I don’t know why you think the mito genome is a “very fragile thing” or why this would matter for COI barcoding. (It doesn’t.)
Your question “how did this happen?” seems to presume that the existence of unique sequences in COI is remarkable. I’m not sure that it is. My understanding of the COI barcode is that it was chosen by humans based on the fact that it is ubiquitous because COI is a basic gene required in all living things (that have mitochondria, which of course excludes the vast majority of Earth’s living things, but that’s not important here). The 600-bp region is easy to amplify by PCR, and that was a key technical aspect when species barcoding was first proposed 15 years ago. I think that the gene was already known to exhibit substantial diversity between species. In other words, at first glance, the COI barcode is just a convenient way to look at species-specific DNA sequences for identification purposes.
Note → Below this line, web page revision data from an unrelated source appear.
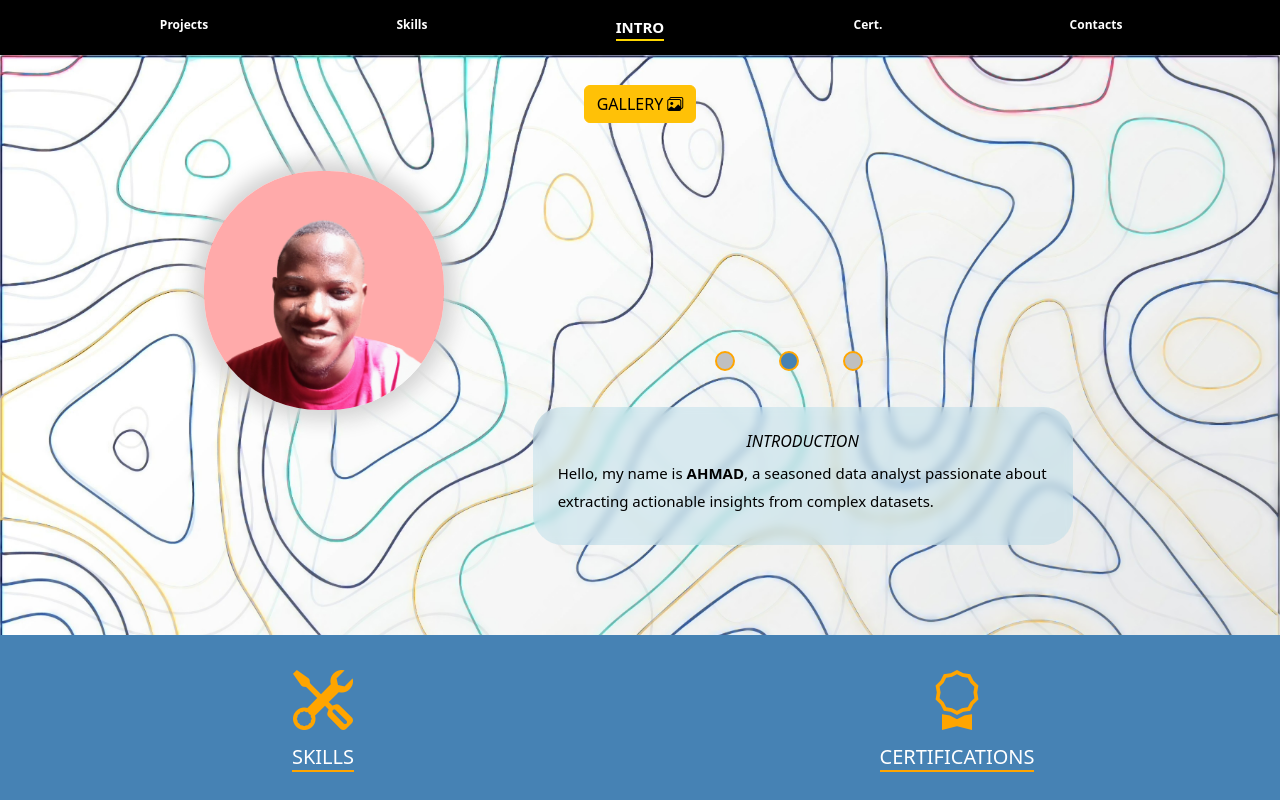
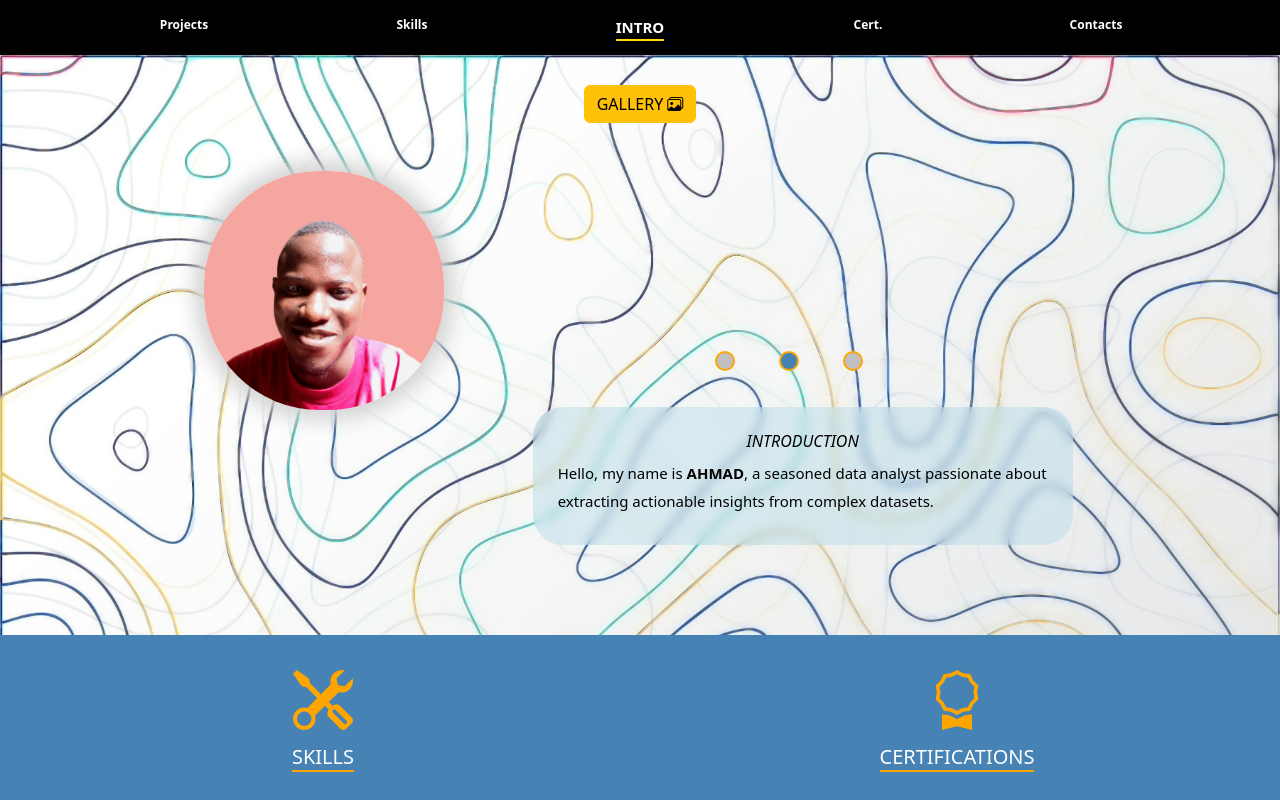
Before and after one commit to SneezyG/analyst, a plain HTML site: page index.html in a window 1280 px wide. Drawn offline with nearby package versions, Linux system fonts and the light colour scheme.

Commit message:
remove blemishes

```diff
--- a/index.html
+++ b/index.html
@@ -51,7 +51,7 @@
      <div class="row p-0 first-content">
 
       <div class="col-md-4 first-pic">
-       <img src="asset/profile-pink.png"/>
+       <img src="asset/profile.png"/>
       </div>
 
       <div class="col-md-8 first-columns">
```
Also changed, not shown: asset/profile-pink.png (deleted), asset/profile.png (added).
The existence of species-specific DNA sequences by itself is not surprising or interesting, and requires no special explanation other than some measure of reproductive isolation and, of course, common descent from some founding population.
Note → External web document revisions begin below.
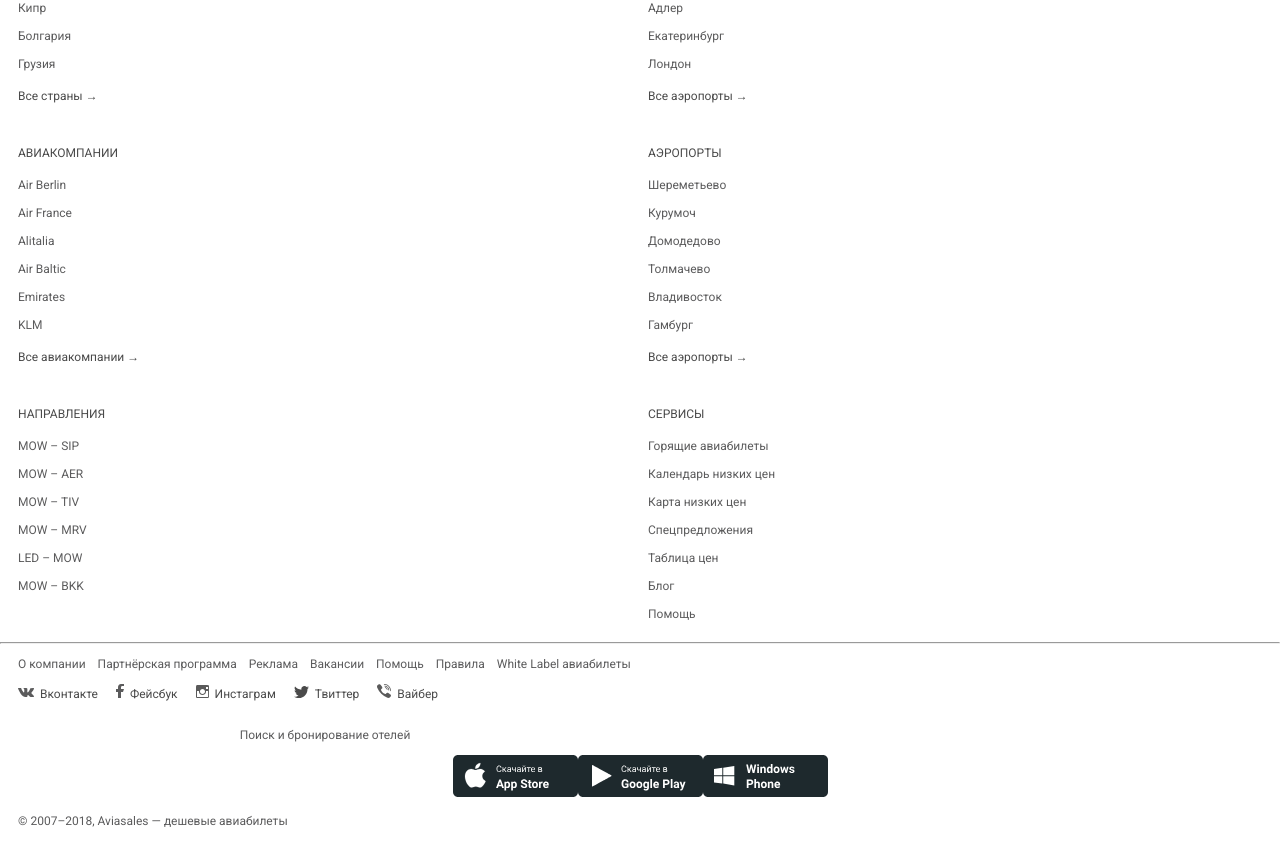
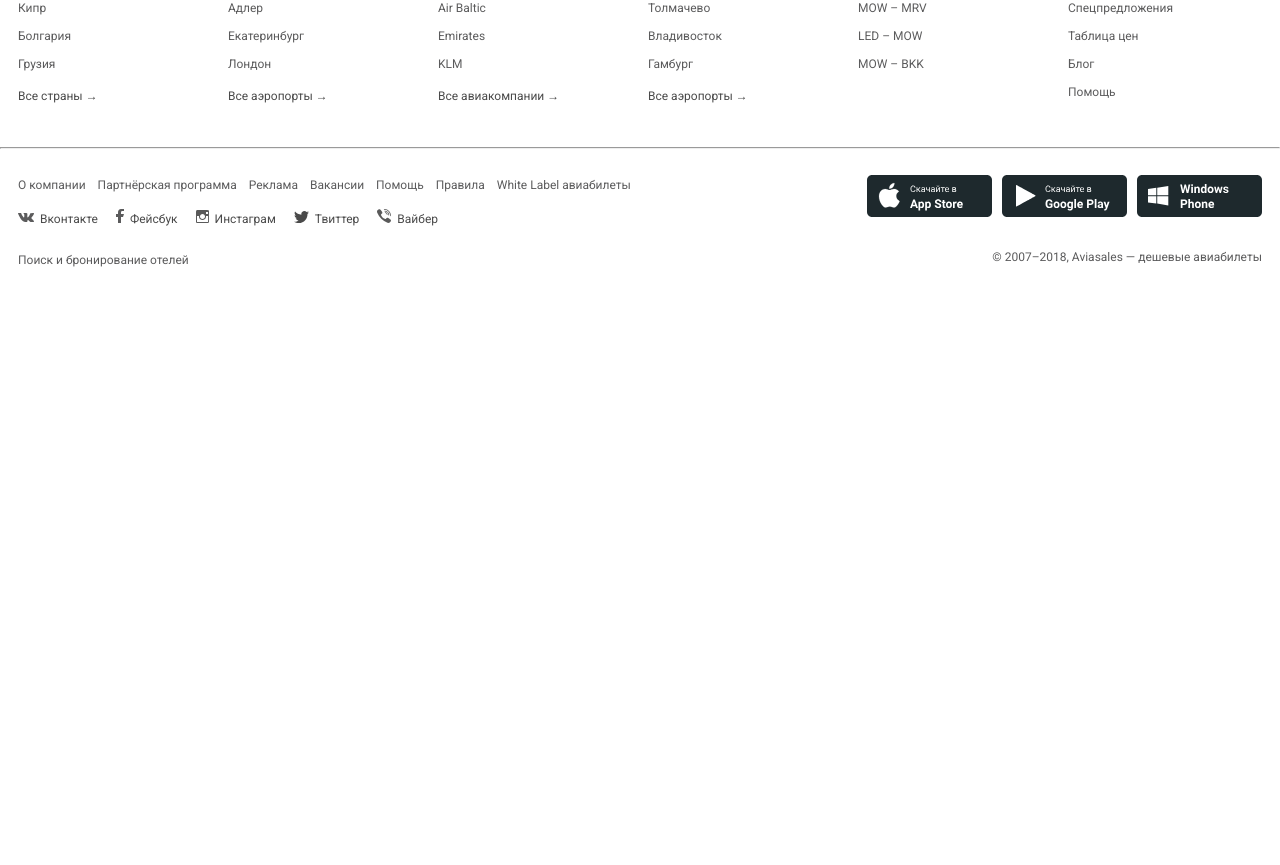
Before and after one commit to sadsaviour/aviasales-demo-frontend, a React (Create React App) app: page /search in a window 1280 px wide. Shown: the part 1080-1945 px from the top of the page. After the commit the page ends 1384 px from the top, so only its background shows below. Built offline with nearby package versions, Linux system fonts and the light colour scheme.

Commit message:
feat: stylize footer for desctop and tablet

```diff
--- a/src/Home/Footer/index.js
+++ b/src/Home/Footer/index.js
@@ -108,13 +108,17 @@
 
 const StyledHr = styled.hr`
   box-sizing: border-box;
+
+  margin-top: 12px;
+  margin-bottom: 12px;
+
   size: 1px;
   color: #e0e6e8;
 `;
 
 const StyledInfoLink = styled.p`
-  margin-top: 4px;
-  margin-bottom: 4px;
+  margin-top: 0;
+  margin-bottom: 8px;
   margin-right: 12px;
 
   display: inline-block;
@@ -157,9 +161,12 @@
   font-weight: normal;
   line-height: 16px;
   font-size: 12px;
-  text-align: center;
 
   color: #5b5b5c;
+`;
+
+const AppLink = styled.img`
+  margin-right: 10px;
 `;
 
 const Copyright = styled.p`
@@ -181,39 +188,40 @@
     <StyledFooter>
       <div className="container">
         <div className="row">
-          <div className="col-xs-6">
+          <div className="col-xs-6 col-md-3 col-lg-2">
             <nav>
               <FooterBlockHeader>СТРАНЫ</FooterBlockHeader>
               <List list={States} />
               <FooterBlockAll>Все страны →</FooterBlockAll>
             </nav>
           </div>
-          <div className="col-xs-6">
+          <div className="col-xs-6 col-md-3 col-lg-2">
             <FooterBlockHeader>ГОРОДА</FooterBlockHeader>
             <List list={Cities} />
             <FooterBlockAll>Все аэропорты →</FooterBlockAll>
           </div>
-          <div className="col-xs-6">
+          <div className="col-xs-6 col-md-3 col-lg-2">
             <FooterBlockHeader>АВИАКОМПАНИИ</FooterBlockHeader>
             <List list={Carriers} />
             <FooterBlockAll>Все авиакомпании →</FooterBlockAll>
           </div>
-          <div className="col-xs-6">
+          <div className="col-xs-6 col-md-3 col-lg-2">
             <FooterBlockHeader>АЭРОПОРТЫ</FooterBlockHeader>
             <List list={Airports} />
             <FooterBlockAll>Все аэропорты →</FooterBlockAll>
           </div>
-          <div className="col-xs-6">
+          <div className="col-xs-6 col-md-3 col-lg-2">
             <FooterBlockHeader>НАПРАВЛЕНИЯ</FooterBlockHeader>
             <List list={Destinations} />
           </div>
-          <div className="col-xs-6">
+          <div className="col-xs-6 col-md-3 col-lg-2">
             <FooterBlockHeader>СЕРВИСЫ</FooterBlockHeader>
             <List list={Services} />
           </div>
         </div>
       </div>
       <StyledHr />
+      {window.innerWidth <= 992 ? (
         <div className="container">
           <nav>
             <StyledInfoLink>О компании</StyledInfoLink>
@@ -247,20 +255,76 @@
             </SocialIconBlock>
           </nav>
 
-        <div className="row">
-          <div className="col-xs-12 col-lg-6">
+          <div className="row center-xs start-md ">
+            <div className="col-xs-8 col-md-3">
               <HotelLookLink>Поиск и бронирование отелей</HotelLookLink>
             </div>
           </div>
           <div className="row">
-          <div className="col-xs-offset-3 col-xs-6 center-xs">
-            <img src={apple} alt="App Store" />
-            <img src={google} alt="Google Play Store" />
-            <img src={microsoft} alt="Windows Phone" />
+            <div className="col-xs-offset-3 col-xs-6 center-xs col-md-offset-0 col-md-12 start-md">
+              <AppLink src={apple} alt="App Store" />
+              <AppLink src={google} alt="Google Play Store" />
+              <AppLink src={microsoft} alt="Windows Phone" />
             </div>
           </div>
-        <Copyright>© 2007–2018, Aviasales — дешевые авиабилеты</Copyright>
+          <Copyright className="center-xs">
+            © 2007–2018, Aviasales — дешевые авиабилеты
+          </Copyright>
         </div>
+      ) : (
+        <div className="container" style={{ "margin-top": "26px" }}>
+          <div className="row">
+            <div className="col-lg-8">
+              <nav>
+                <StyledInfoLink>О компании</StyledInfoLink>
+                <StyledInfoLink>Партнёрская программа</StyledInfoLink>
+                <StyledInfoLink>Реклама</StyledInfoLink>
+                <StyledInfoLink>Вакансии</StyledInfoLink>
+                <StyledInfoLink>Помощь</StyledInfoLink>
+                <StyledInfoLink>Правила</StyledInfoLink>
+                <StyledInfoLink>White Label авиабилеты</StyledInfoLink>
+              </nav>
+              <nav>
+                <SocialIconBlock>
+                  <img src={vk} alt="VK" />
+                  <SocialIconCapture>Вконтакте</SocialIconCapture>
+                </SocialIconBlock>
+                <SocialIconBlock>
+                  <img src={facebook} alt="Facebook" />
+                  <SocialIconCapture>Фейсбук</SocialIconCapture>
+                </SocialIconBlock>
+                <SocialIconBlock>
+                  <img src={instagram} alt="Instagram" />
+                  <SocialIconCapture>Инстаграм</SocialIconCapture>
+                </SocialIconBlock>
+                <SocialIconBlock>
+                  <img src={twitter} alt="Twitter" />
+                  <SocialIconCapture>Твиттер</SocialIconCapture>
+                </SocialIconBlock>
+                <SocialIconBlock>
+                  <img src={viber} alt="Viber" />
+                  <SocialIconCapture>Вайбер</SocialIconCapture>
+                </SocialIconBlock>
+              </nav>
+              <HotelLookLink>Поиск и бронирование отелей</HotelLookLink>
+            </div>
+            <div className="col-lg-4">
+              <div className="row end-lg">
+                <AppLink src={apple} alt="App Store" />
+                <AppLink src={google} alt="Google Play Store" />
+                <AppLink
+                  src={microsoft}
+                  alt="Windows Phone"
+                  style={{ "margin-right": "8px" }}
+                />
+              </div>
+              <Copyright className="end-lg" style={{ "margin-top": "32px" }}>
+                © 2007–2018, Aviasales — дешевые авиабилеты
+              </Copyright>
+            </div>
+          </div>
+        </div>
+      )}
     </StyledFooter>
   );
 }
```
Lines whose indentation alone changed are shown as unchanged.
However, I just looked at a recent paper that argues that COI is a particularly good choice, because it is biologically relevant to speciation itself. That is cool and interesting, because speciation genes are cool and interesting, and it seems to imply that the COI barcode was a great idea. But if you read the paper, you’ll see that there is debate and uncertainty surrounding COI as a barcode. I think this is unsurprising, simply because biology and population genetics can be a little too complicated for something as simple as a “barcode” for a species. It’s a great idea, and a useful tool, but not a singular proof or something like that.